12-13 March: Start of 1895 Cup (3 weekends)

2-3 April: Start of Super League, Championship and League 1 home and away rounds.

16-17 April: Easter weekend derby fixtures (Round 3)

21-22 May: Challenge Cup Quarter Finals (Magic Weekend) & 1895 Cup Semi-Finals

4-5 June: Challenge Cup Semi-Finals; Full Round of Championship & League 1 Fixtures

2-3 July: Challenge Cup Final & 1895 Cup Final at Wembley

10-11 September: Final Round of Championship and League 1 Fixtures (Round 22)

17-18 September: Final Round of Super League Fixtures (Round 22); Opening weekend of playoff matches for Championship and League 1

24-25 September: Opening weekend of Super League playoff matches; second round of Championship & League 1 playoffs; Million Pound Game to determine which club is relegated from the Championship

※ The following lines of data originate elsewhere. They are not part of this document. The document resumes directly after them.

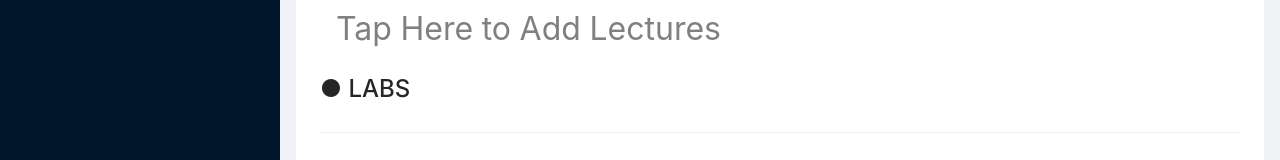
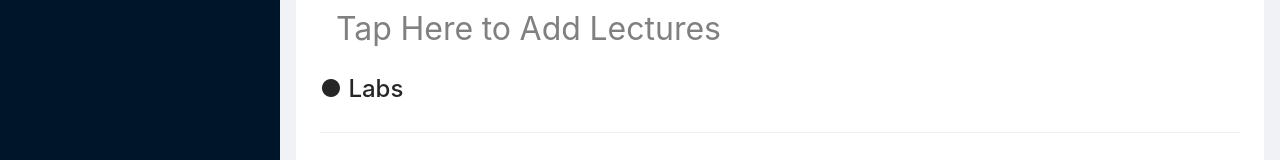
Before and after one commit to HemangNakarani/Online-Lecture-Labs-TimeTable, a React (Create React App) app: page /all in a window 1280 px wide. Shown: the part 378-538 px from the top of the page. Built offline with nearby package versions, Linux system fonts and the light colour scheme.

Commit message:
Fix:typo mistakes

```diff
--- a/src/pages/AllThings/AllThings.js
+++ b/src/pages/AllThings/AllThings.js
@@ -64,7 +64,7 @@ function AllThings(){
                <Link to="/add"><div style={{textAlign:"center",fontSize:"32px", color:"grey",margin:"16px"}}>Tap Here to Add Lectures</div></Link>
             }
         </Row>
-        <h1 style={{fontSize:"24px"}}>● LABS</h1>
+        <h1 style={{fontSize:"24px"}}>● Labs</h1>
         <Divider  orientation="left"/>
         <Row justify="space-between">
             {
--- a/src/pages/LabPage/LabPage.js
+++ b/src/pages/LabPage/LabPage.js
@@ -23,7 +23,7 @@ function LabPage(){
 
     return(
         <>
-        <h1 style={{fontSize:"24px"}}>● Lectures</h1>
+        <h1 style={{fontSize:"24px"}}>● Labs</h1>
         <Divider  orientation="left"/>
         <Row justify="space-between">
             {
```
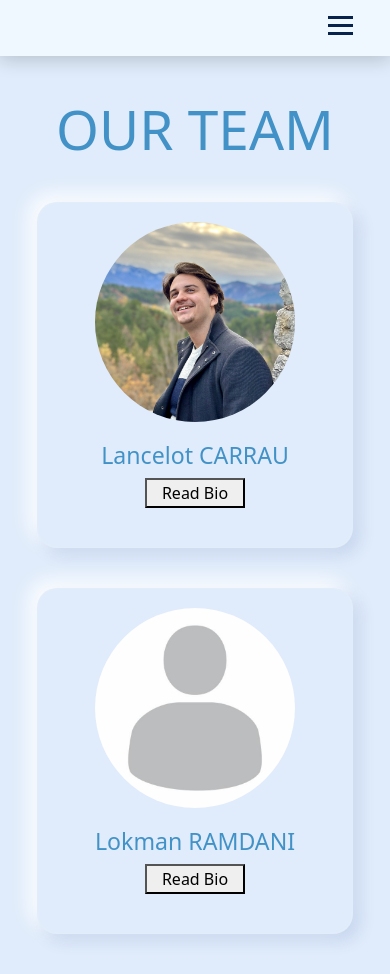
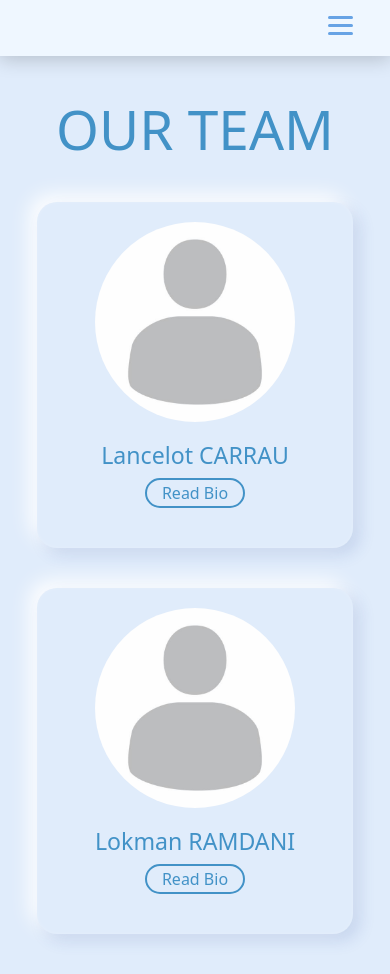
Before and after one commit to Loke-60000/gadgetLab, a React (Vite) app: page /#/team in a window 390 px wide. Built offline with nearby package versions, Linux system fonts and the light colour scheme.

Commit message:
fixed mobile buttons team CSS and mobile carousel portfolio

```diff
--- a/src/style/components/MainNavbar.scoped.scss
+++ b/src/style/components/MainNavbar.scoped.scss
@@ -31,11 +31,13 @@ nav {
         display: block;
         width: 25px;
         height: 3px;
-        background-color: $color-1;
+        background-color: $color-2;
+        border-radius: 5px;
         margin-bottom: 5px;
         transition: all 0.3s ease;
     }
     &.toggled {
+        background-color: $color-1;
         .toggler-bar {
             &:nth-child(1) {
                 transform: translateY(8px) rotate(45deg);
@@ -75,6 +77,7 @@ nav {
     margin: 2rem auto;
     @media (max-width: 768px) {
         flex-direction: column;
+        height: 250px;
         margin: 0;
         padding: 0;
         width: 100%;
@@ -86,6 +89,7 @@ nav {
     font-size: large;
     @media (max-width: 768px) {
         width: 100%;
+        margin-top: 20px;
         margin-right: 0;
     }
 }
@@ -152,7 +156,7 @@ nav {
         text-align: left;
         &.home, &.contact {
             margin: 10px;
-            border-radius: 0;
+            border-radius: 10px;
             border: none;
         }
     }
--- a/src/style/views/Portfolio.scoped.scss
+++ b/src/style/views/Portfolio.scoped.scss
@@ -92,6 +92,12 @@ $color-3: #e0ecfb;
   }
 
   @media (max-width: 768px) {
+    .portfolioWrapper {
+      display: flex;
+      flex-direction: column;
+      align-items: center;
+    }
+
     .portfolioContentArea {
       flex-direction: column;
     }
@@ -101,7 +107,24 @@ $color-3: #e0ecfb;
       margin-bottom: 20px;
     }
 
+    .portfolioNav {
+      margin-bottom: 20px;
+      width: 95vw;
+    }
+
+    .carousel-inner {
+      height: auto;
+    }
+    .card-img {
+      height: auto;
+      object-fit: fill;
+    }
+
     .portfolioNav li {
       margin: 5px 0;
     }
+
+    .carousel-indicators>button {
+      display: none;
+    }
   }
--- a/src/style/views/Team.scoped.scss
+++ b/src/style/views/Team.scoped.scss
@@ -109,6 +109,12 @@ $color-3: #e0ecfb;
         opacity: 1;
         color: white;
     }
+    .read-more {
+        background-color: $color-3;
+        border-radius: 25px;
+        border: 2px solid $color-2;
+        color: $color-2;
+    }
 }
 
 @media screen and (min-width: 751px) {
--- a/src/views/homePage.jsx
+++ b/src/views/homePage.jsx
@@ -70,7 +70,7 @@ function HomePage() {
       </div>
       <FadeIn visible={isVisible} transitionDuration={1500}>
       <div className="introduction" ref={introRef}>
-        <h2>Welcome to Gadget Lab!</h2>
+        <h2>Welcome to GADGET LAB!</h2>
         <p>The digital forge where innovation meets function. Founded by a duo of avid web developers, we specialize in crafting cutting-edge web experiences using React. Our passion project is developing bespoke AI solutions that we aim to seamlessly integrate into future websites, apps, and beyond. Join us as we redefine the intersection of technology and human-centric design.</p>
       </div>
       </FadeIn>
--- a/src/views/ourTeamPage.jsx
+++ b/src/views/ourTeamPage.jsx
@@ -30,7 +30,7 @@ function OurTeamPage() {
       <h1>OUR TEAM</h1>
       <div className='teamCardsContainer'>
         <div className="lancelot">
-          <img src={lancelot} alt="portrait-Lancelot" className='imgProfile'/>
+          <img src={lokman} alt="portrait-Lancelot" className='imgProfile'/>
           <div className='text'>
             <h3>Lancelot CARRAU</h3>
             {showFullLancelot && (
```
Also changed, not shown: src/assets/batobora.jpg (added), src/assets/batobora.png (added).
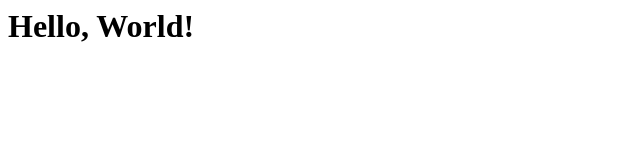
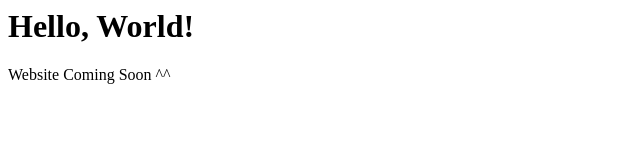
Before and after one commit to EDISONTECH/CF-EDDYFOXNET, a plain HTML site: page index.html in a window 1280 px wide. Shown: the whole page, without its empty margins (0-640 px from the left). Drawn offline with Linux system fonts and the light colour scheme.

Commit message:
Update index.html

```diff
--- a/index.html
+++ b/index.html
@@ -3,6 +3,7 @@
 </head>
 <body>
     <h1>Hello, World!</h1>
+    <p>Website Coming Soon ^^</p>
 
 
 </body>
```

1-2 October: Second round of Super League play-offs; third round of Championship & League 1 playoffs; Super League Million Pound Game to determine relegated club

8-9 October: Third round of Super League playoffs; Championship & League 1 Grand Finals as double header

15 October: Super League Grand Final at Old Trafford


I have tried to produce a league and Cup fixture that would in my view have a strong chance of enhancing Rugby League’s profile while also enhancing its commercial appeal to potential broadcasters.

The biggest objection is likely to come from the Super League clubs, who might object to sharing the income from broadcasters among 16 clubs.

If so, that would be a short sighted objection. By 2022 it is quite possible that there will be three overseas clubs – Catalans, Toronto and Toulouse – in Super League. That would mean that a competition with only nine English clubs would have a very limited appeal.

But a competition with 13 English clubs and three from overseas would be a far more attractive proposition.

I have no doubt that the forthcoming TV negotiations are the most crucial in the history of British Rugby League. I’m not saying that my proposal is the only possible one. But if it’s not, I would like to see a better one.